[Opening Data under study section]

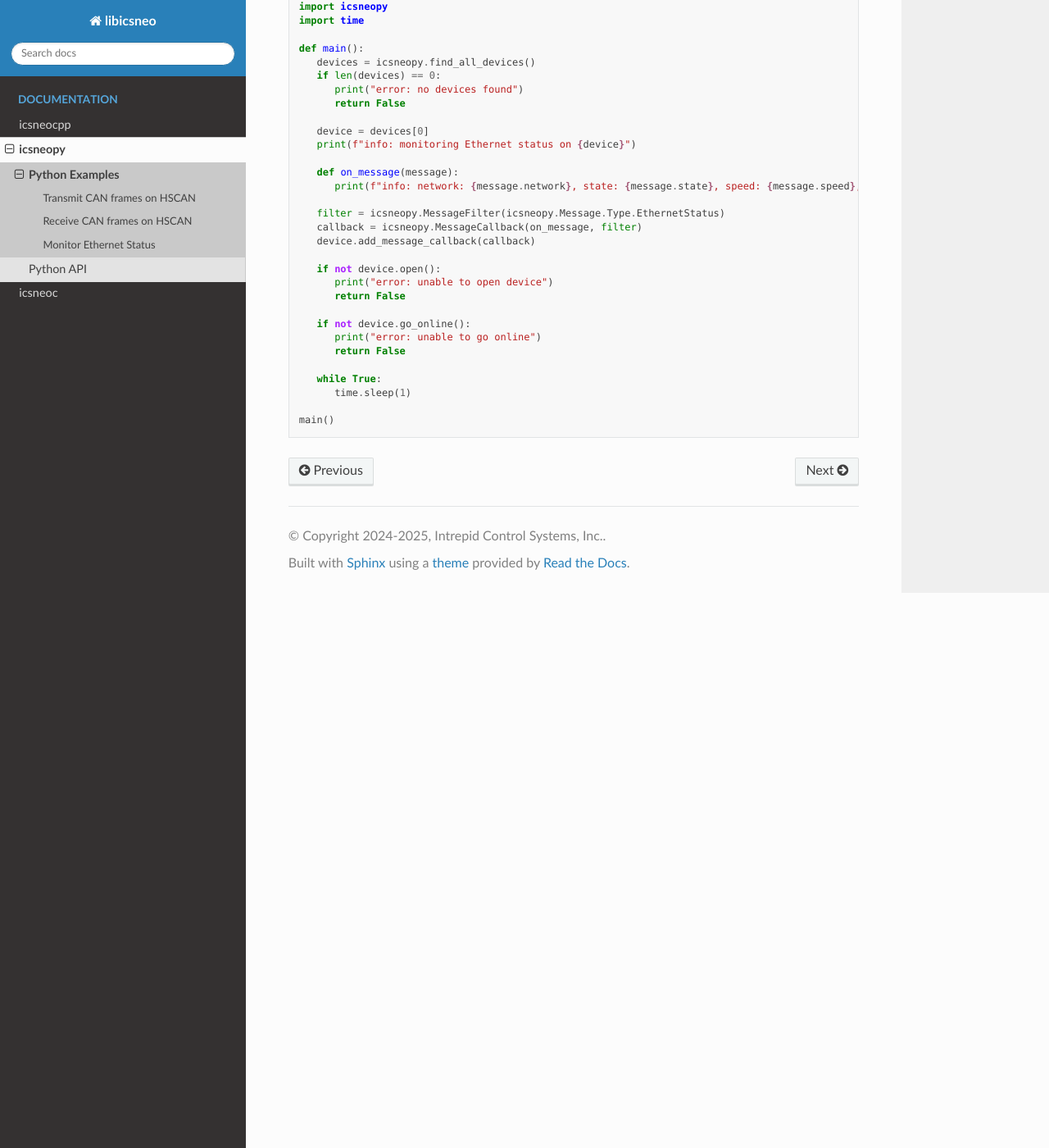
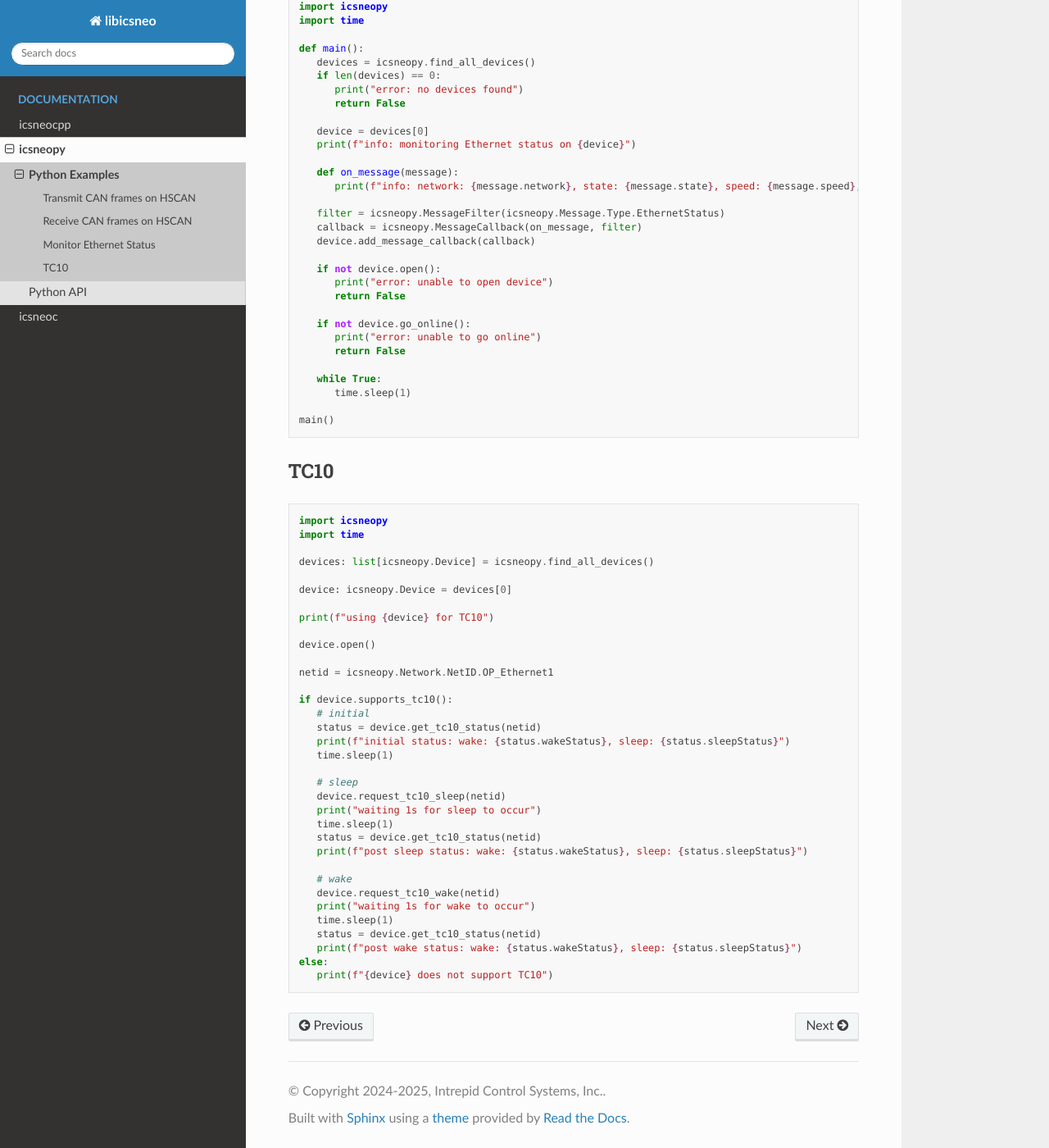
Before and after one commit to intrepidcs/libicsneo, a Sphinx documentation site: the page built from docs/icsneopy/examples.rst, in a window 1280 px wide and 1400 px high, scrolled down 1062 px. Shown: the whole window at 82% size. Built offline with Sphinx 7.4.7 and the Read the Docs theme 3.1.0, drawn with Linux system fonts in a browser that asks for light colours.

Commit message:
Docs: icsneopy: Add TC10 example

```diff
--- a/docs/icsneopy/examples.rst
+++ b/docs/icsneopy/examples.rst
@@ -88,3 +88,43 @@ Monitor Ethernet Status
          time.sleep(1)
 
    main()
+
+TC10
+====
+
+.. code-block:: python
+
+   import icsneopy
+   import time
+
+   devices: list[icsneopy.Device] = icsneopy.find_all_devices()
+
+   device: icsneopy.Device = devices[0]
+
+   print(f"using {device} for TC10")
+
+   device.open()
+
+   netid = icsneopy.Network.NetID.OP_Ethernet1
+
+   if device.supports_tc10():
+      # initial
+      status = device.get_tc10_status(netid)
+      print(f"initial status: wake: {status.wakeStatus}, sleep: {status.sleepStatus}")
+      time.sleep(1)
+
+      # sleep
+      device.request_tc10_sleep(netid)
+      print("waiting 1s for sleep to occur")
+      time.sleep(1)
+      status = device.get_tc10_status(netid)
+      print(f"post sleep status: wake: {status.wakeStatus}, sleep: {status.sleepStatus}")
+
+      # wake
+      device.request_tc10_wake(netid)
+      print("waiting 1s for wake to occur")
+      time.sleep(1)
+      status = device.get_tc10_status(netid)
+      print(f"post wake status: wake: {status.wakeStatus}, sleep: {status.sleepStatus}")
+   else:
+      print(f"{device} does not support TC10")
```
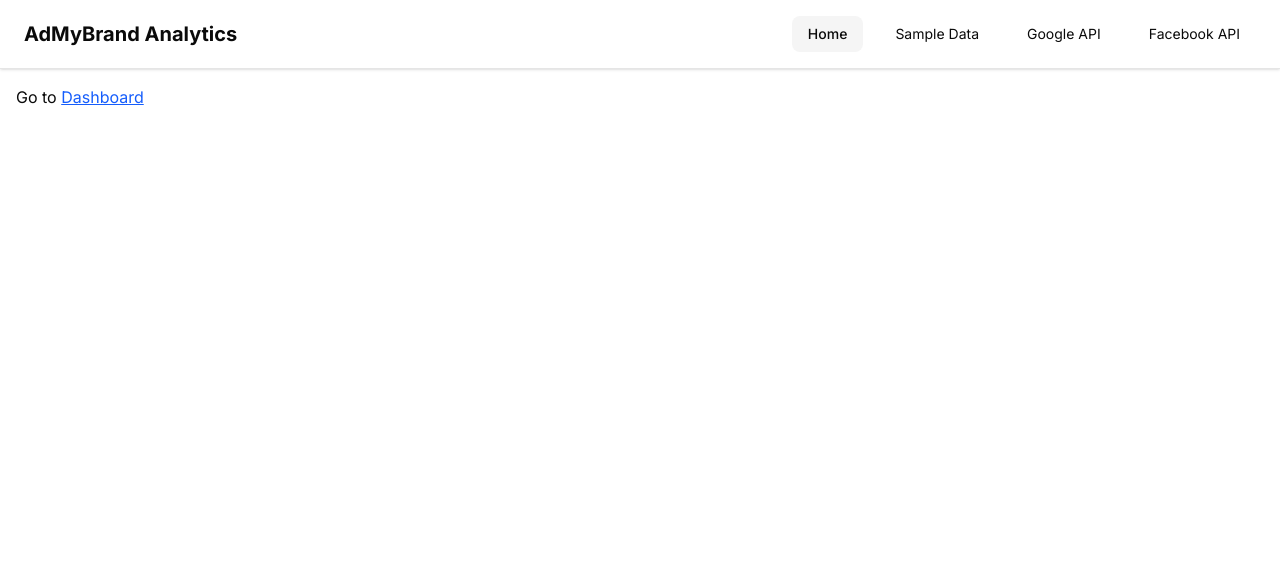
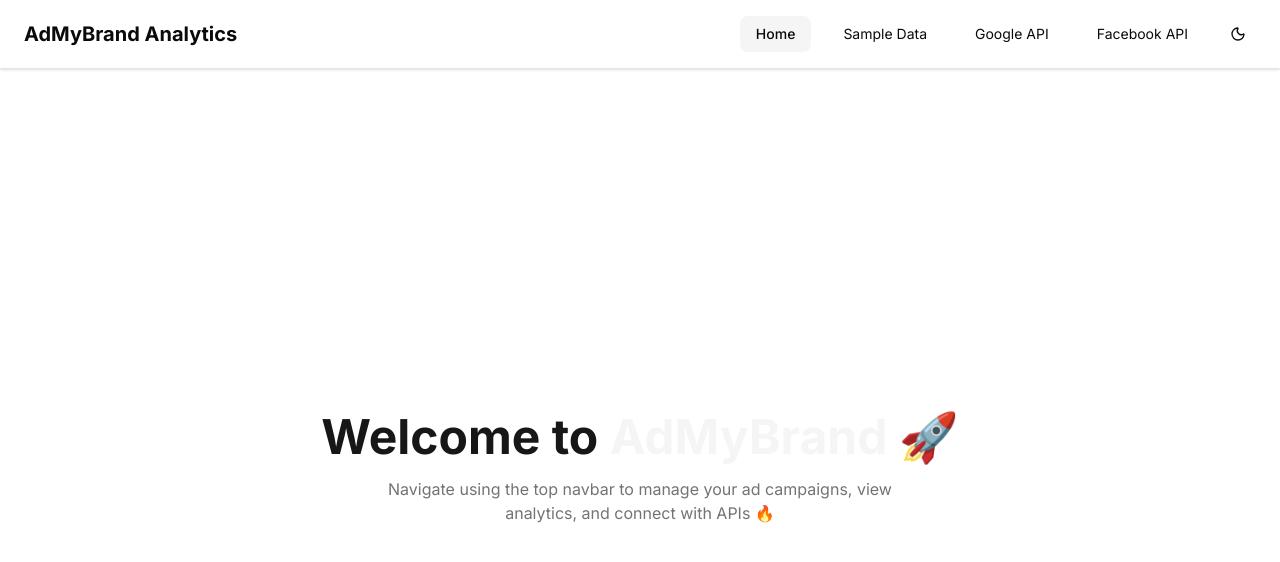
Before and after one commit to KarthikNot/analytics-dashboard, a Next.js app in the folder frontend/: page / in a window 1280 px wide. Shown: the top 562 px of the page. Built offline with nearby package versions, Linux system fonts and the light colour scheme.

Commit message:
theme-toggle in Navbar

```diff
--- a/frontend/app/dashboard/page.tsx
+++ b/frontend/app/dashboard/page.tsx
@@ -12,10 +12,6 @@ import { motion } from "framer-motion"
 export default function DashboardPage() {
   return (
     <div className="p-6 space-y-6">
-      {/* Theme toggle */}
-      <div className="flex justify-end">
-        <ThemeToggle />
-      </div>
 
       {/* Metrics */}
       <motion.div
--- a/frontend/app/layout.tsx
+++ b/frontend/app/layout.tsx
@@ -14,8 +14,8 @@ export default function RootLayout({ children }: { children: React.ReactNode })
   return (
     <html lang="en" suppressHydrationWarning>
       <body className={inter.className}>
+        <ThemeProvider attribute="class" defaultTheme="system" enableSystem>
         <Navbar />
-        <ThemeProvider attribute="class" defaultTheme="system" enableSystem>
           {children}
         </ThemeProvider>
       </body>
--- a/frontend/app/page.tsx
+++ b/frontend/app/page.tsx
@@ -1,9 +1,16 @@
+// app/page.tsx
 export default function Home() {
   return (
-    <main className="p-4">
-      <p>
-        Go to <a href="/dashboard" className="underline text-blue-600">Dashboard</a>
-      </p>
+    <main className="min-h-screen flex items-center justify-center text-center px-4">
+      <div className="space-y-4">
+        <h1 className="text-4xl md:text-5xl font-bold text-primary">
+          Welcome to <span className="text-accent">AdMyBrand</span> 🚀
+        </h1>
+        <p className="text-muted-foreground max-w-xl mx-auto">
+          Navigate using the top navbar to manage your ad campaigns, view analytics,
+          and connect with APIs 🔥
+        </p>
+      </div>
     </main>
-  );
+  )
 }
--- a/frontend/components/Navbar.tsx
+++ b/frontend/components/Navbar.tsx
@@ -1,8 +1,8 @@
-// components/Navbar.tsx
 "use client"
 
 import Link from "next/link"
 import { usePathname } from "next/navigation"
+import ThemeToggle from "@/components/ThemeToggle"
 import { cn } from "@/lib/utils"
 
 const navItems = [
@@ -17,8 +17,10 @@ export default function Navbar() {
 
   return (
     <nav className="w-full bg-background border-b px-6 py-4 shadow-sm flex items-center justify-between">
-      <div className="text-xl font-bold">AdMyBrand Analytics</div>
-      <div className="flex space-x-4">
+      <Link href="/" className="text-xl font-bold hover:opacity-80 transition">
+        AdMyBrand Analytics
+      </Link>
+      <div className="flex items-center space-x-4">
         {navItems.map((item) => (
           <Link
             key={item.href}
@@ -31,6 +33,8 @@ export default function Navbar() {
             {item.label}
           </Link>
         ))}
+        {/* Theme Toggle Button */}
+        <ThemeToggle />
       </div>
     </nav>
   )
```
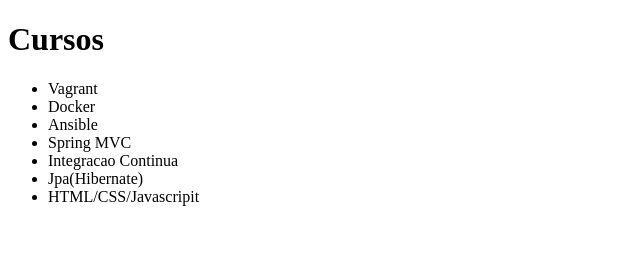
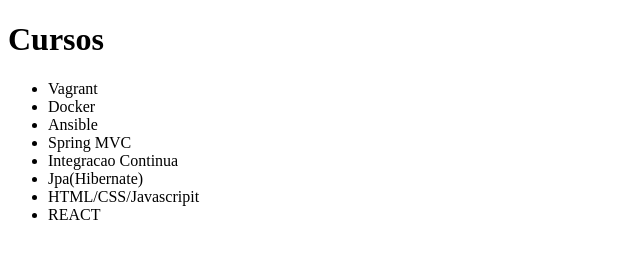
Before and after one commit to joselito1000/snackin, a plain HTML site: page index.html in a window 1280 px wide. Shown: the full height of the page, 0-640 px from the left. Drawn offline with Linux system fonts and the light colour scheme.

Commit message:
adicionado li sobre react

```diff
--- a/index.html
+++ b/index.html
@@ -14,6 +14,7 @@
         <li>Integracao Continua</li>
         <li>Jpa(Hibernate)</li>
         <li>HTML/CSS/Javascripit</li>
+        <li>REACT</li>
     </ul>
 </body>
 </html>
```
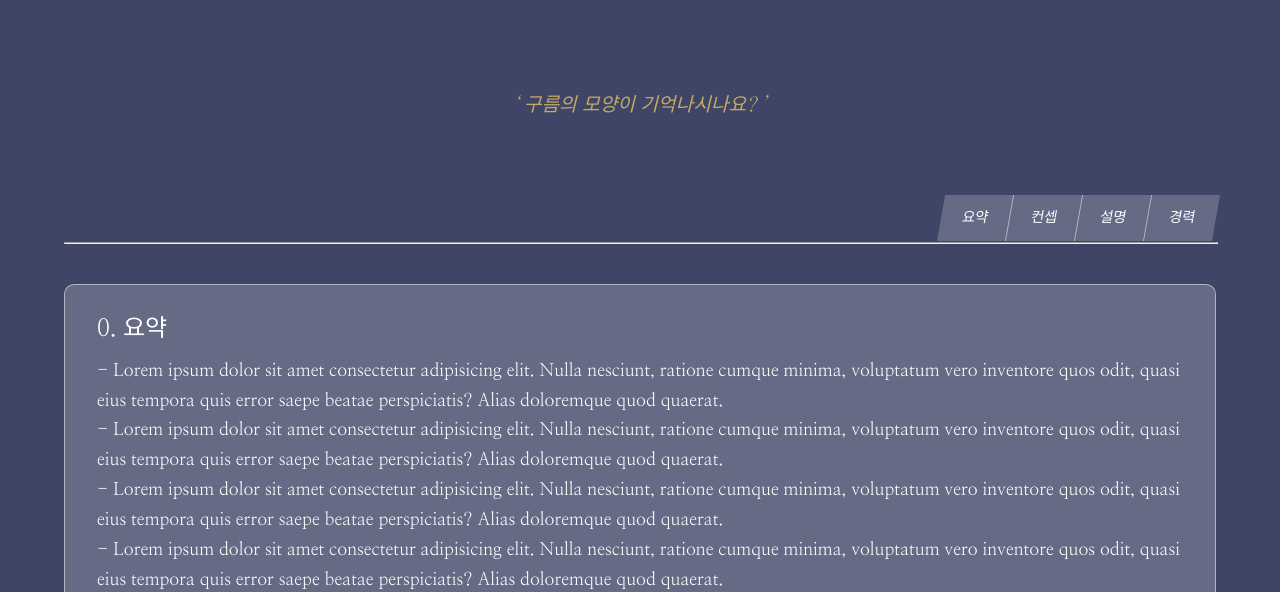
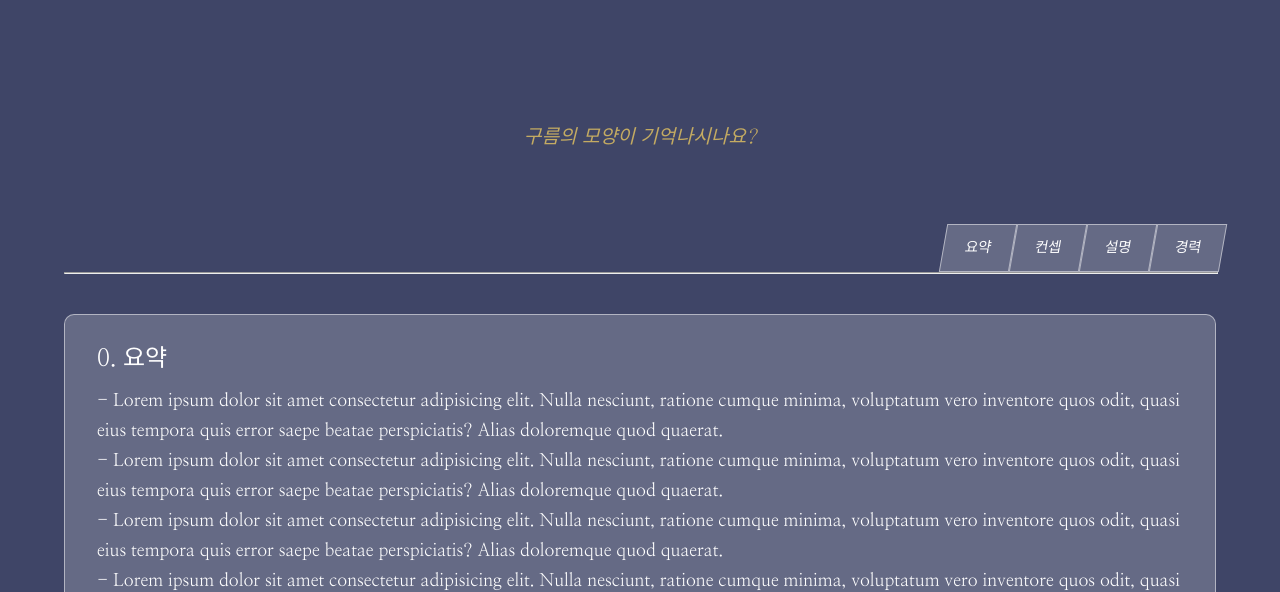
Before and after one commit to vangona/my-own-drawer-int, a plain HTML site: page index.html in a window 1280 px wide. Both pictures are taken after a click on the element "‘ 나만의 서랍장 ’". Shown: the part 208-800 px from the top of the page. Drawn offline with nearby package versions, Linux system fonts and the light colour scheme.

Commit message:
2021.05.21
- question textarea add

```diff
--- a/css/styles.css
+++ b/css/styles.css
@@ -376,16 +376,60 @@ body::-webkit-scrollbar-thumb,
 }
 
 .header__question {
-  padding-top: 3rem;
-  padding-bottom: 5rem;
+  display: none;
+  justify-content: center;
+  align-items: center;
+
+  border: none;
+  min-width: 50%;
+  padding: 0.6rem;
+  padding-top: 1.5rem;
+  margin-top: 3rem;
+  margin-bottom: 3rem;
+
+  font-size: 1.1rem;
+  font-family: "Nanum Myeongjo", serif;
+  font-style: italic;
+
+  background-color: transparent;
+  color: var(--gold);
+  caret-color: var(--dim-gold);
+
+  border: 1px solid transparent;
+  border-radius: 10px;
+  overflow: auto;
+  outline: none;
+  -webkit-box-shadow: none;
+  -moz-box-shadow: none;
+  box-shadow: none;
+  resize: none;
+
+  transition: border 0.5s ease-in-out;
+}
+
+.header__question:focus {
+  border: 1px solid var(--dim-gold);
+  border-radius: 10px;
+}
+
+.header__question::placeholder {
+  text-align: center;
+  vertical-align: center;
+  font-family: "Nanum Myeongjo", serif;
+  color: var(--gold);
   font-size: 1.2rem;
   font-style: italic;
+}
+
+.header__question::-webkit-scrollbar {
+  display: none;
 }
 
 .nav__container {
   display: none;
   width: 100%;
   justify-content: flex-end;
+  transform: translateX(7px);
 }
 
 .nav-box {
@@ -393,16 +437,12 @@ body::-webkit-scrollbar-thumb,
   padding: 1rem 1.3rem;
   background-color: var(--dim-white);
   transform: skewX(-10deg);
-  border-right: 1px solid var(--white);
+  border: 1px solid var(--white);
   color: white;
 }
 
 .nav-box:hover {
   cursor: pointer;
-}
-
-.nav-box:last-child {
-  border-right: none;
 }
 
 .content__line {
--- a/css/variables.css
+++ b/css/variables.css
@@ -1,4 +1,6 @@
 :root {
   --dim-white: rgba(255, 255, 255, 0.2);
   --white: rgba(255, 255, 255, 0.5);
+  --gold: #c4ab62;
+  --dim-gold: rgba(196, 171, 98, 0.7);
 }
--- a/index.html
+++ b/index.html
@@ -21,7 +21,11 @@
         <div class="header__box">
           <h1 class="header__title">‘ 나만의 서랍장 ’</h1>
           <span class="header__guide">시작하시려면 제목을 눌러주세요.</span>
-          <div class="header__question hiding"></div>
+          <textarea
+            class="header__question hiding"
+            placeholder=""
+            spellcheck="false"
+          ></textarea>
           <nav class="nav__container">
             <div class="nav-box nav__summary">요약</div>
             <div class="nav-box nav__concept">컨셉</div>
@@ -187,9 +191,15 @@
       src="https://kit.fontawesome.com/f3aa8c7c0c.js"
       crossorigin="anonymous"
     ></script>
+    <script
+      src="https://code.jquery.com/jquery-3.5.1.slim.min.js"
+      integrity="sha384-DfXdz2htPH0lsSSs5nCTpuj/zy4C+OGpamoFVy38MVBnE+IbbVYUew+OrCXaRkfj"
+      crossorigin="anonymous"
+    ></script>
     <script src="js/questions.js"></script>
     <script src="js/music.js"></script>
     <script src="js/content-slide.js"></script>
     <script src="js/scroll.js"></script>
+    <script src="js/textarea.js"></script>
   </body>
 </html>
--- a/js/questions.js
+++ b/js/questions.js
@@ -6,9 +6,9 @@ const HIDING_CN = "hiding",
     SHOWING_CN = "showing";
 
 const NOVEL_WORDS = [
-    "‘ 구름의 모양이 기억나시나요? ’",
-    "‘ 오늘 하늘은 어떤 색이었나요? ’",
-    "‘ 쫓기고 있나요? ’",
+    "구름의 모양이 기억나시나요?",
+    "오늘 하늘은 어떤 색이었나요?",
+    "쫓기고 있나요?",
 ];
 
 const WORDS_NUMBERS = NOVEL_WORDS.length;
@@ -21,7 +21,7 @@ function handleClick() {
     const randomNumber = Math.floor(Math.random() * WORDS_NUMBERS);
         questions.classList.remove(HIDING_CN);
         questions.classList.add(SHOWING_CN);
-        questions.innerText = NOVEL_WORDS[randomNumber];
+        questions.placeholder = NOVEL_WORDS[randomNumber];
     }
 }
 
--- /dev/null
+++ b/js/textarea.js
@@ -0,0 +1,15 @@
+const textArea = $('.header__question');
+
+function adjustHeight() {
+    textArea[0].style.height = 'auto';
+    let textAreaHeight = textArea.prop('scrollHeight');
+    textArea.css('height', textAreaHeight - 5*vh);
+  };
+
+function init() {
+    textArea.on('keyup', function() {
+        adjustHeight();
+    })
+}
+
+init();
```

[Closing Data under study section]

▶ [Task details]:
Out of the records, collect only those lines that contain the string "devices".

▶ [Exercise solution]:
+   devices: list[icsneopy.Device] = icsneopy.find_all_devices()
+   device: icsneopy.Device = devices[0]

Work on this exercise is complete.